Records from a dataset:

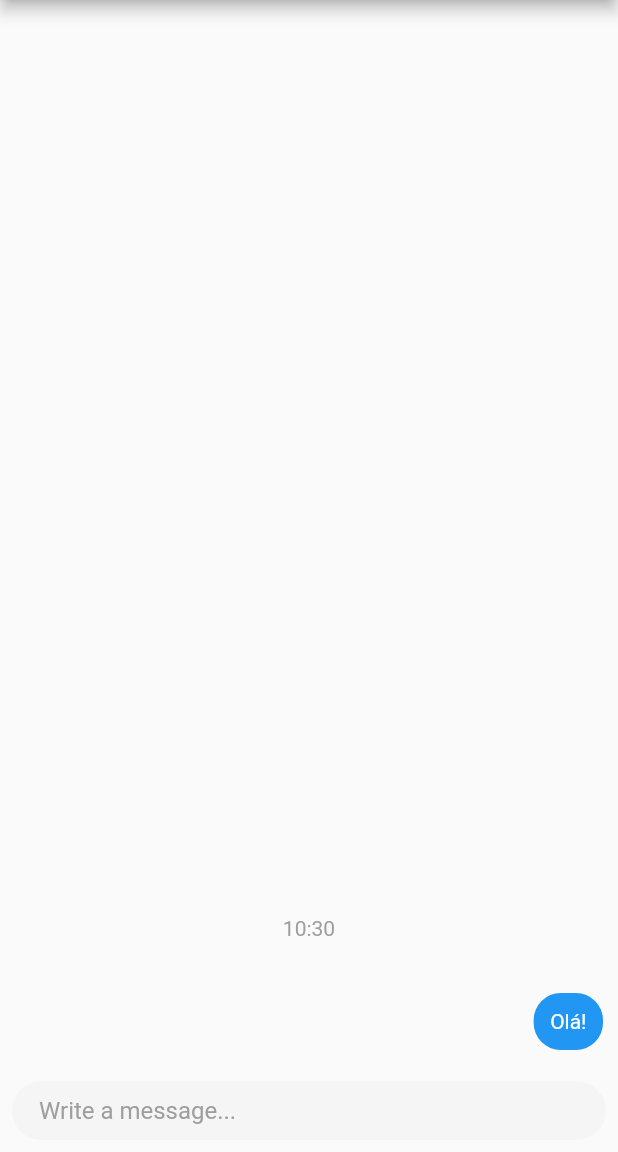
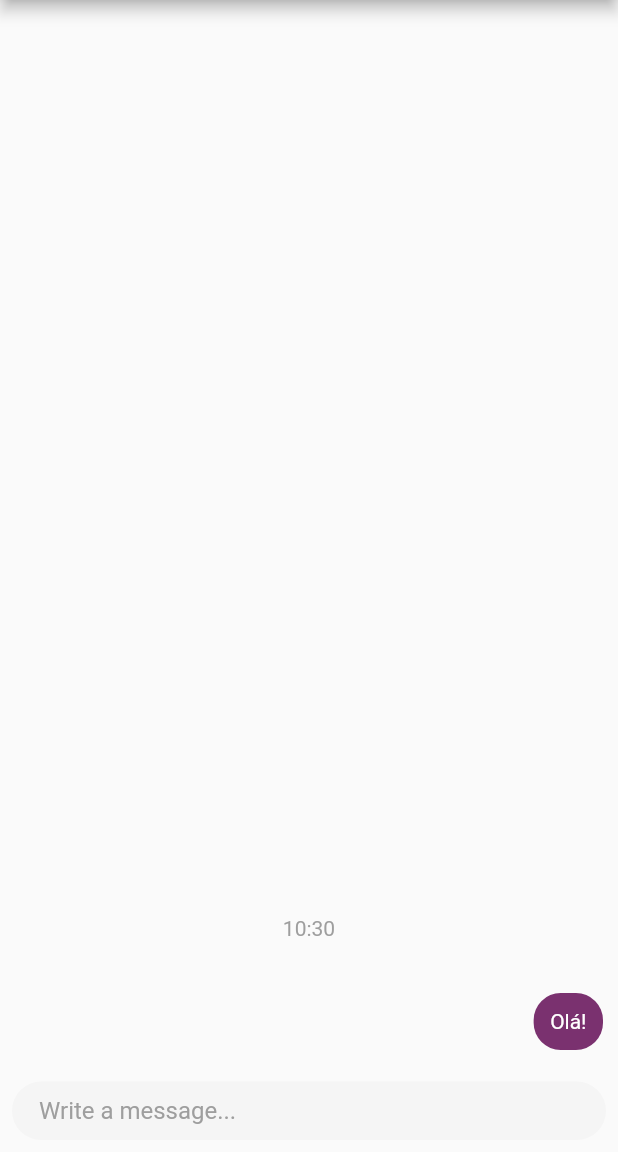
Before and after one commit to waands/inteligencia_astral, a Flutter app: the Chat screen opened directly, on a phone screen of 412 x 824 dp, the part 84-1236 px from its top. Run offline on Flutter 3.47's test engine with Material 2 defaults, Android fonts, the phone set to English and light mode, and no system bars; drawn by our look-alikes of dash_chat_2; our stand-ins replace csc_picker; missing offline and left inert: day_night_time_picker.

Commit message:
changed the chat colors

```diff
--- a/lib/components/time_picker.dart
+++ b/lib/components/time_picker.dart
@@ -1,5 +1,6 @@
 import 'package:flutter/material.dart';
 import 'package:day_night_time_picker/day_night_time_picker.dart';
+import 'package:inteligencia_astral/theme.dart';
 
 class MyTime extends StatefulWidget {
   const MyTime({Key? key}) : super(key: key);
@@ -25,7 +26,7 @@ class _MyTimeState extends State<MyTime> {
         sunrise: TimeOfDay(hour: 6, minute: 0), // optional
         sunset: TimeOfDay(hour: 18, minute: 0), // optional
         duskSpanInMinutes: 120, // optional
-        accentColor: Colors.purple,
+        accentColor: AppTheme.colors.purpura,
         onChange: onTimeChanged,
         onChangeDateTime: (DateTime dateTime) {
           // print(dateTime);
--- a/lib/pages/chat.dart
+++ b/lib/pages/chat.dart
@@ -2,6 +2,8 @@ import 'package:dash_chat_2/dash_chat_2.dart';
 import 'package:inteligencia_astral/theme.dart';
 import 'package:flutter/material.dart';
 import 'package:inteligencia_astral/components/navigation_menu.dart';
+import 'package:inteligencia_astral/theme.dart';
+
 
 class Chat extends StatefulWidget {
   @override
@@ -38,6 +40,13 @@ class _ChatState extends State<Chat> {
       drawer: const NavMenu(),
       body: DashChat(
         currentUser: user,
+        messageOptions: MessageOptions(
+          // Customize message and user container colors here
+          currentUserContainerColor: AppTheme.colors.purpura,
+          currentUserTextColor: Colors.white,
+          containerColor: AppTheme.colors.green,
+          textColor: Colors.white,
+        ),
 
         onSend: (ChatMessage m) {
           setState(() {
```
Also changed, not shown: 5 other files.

§ What is being asked
Show the lines of the records that contain the word "extends".

§ Result of this task
 class MyTime extends StatefulWidget {
@@ -25,7 +26,7 @@ class _MyTimeState extends State<MyTime> {
 class Chat extends StatefulWidget {
@@ -38,6 +40,13 @@ class _ChatState extends State<Chat> {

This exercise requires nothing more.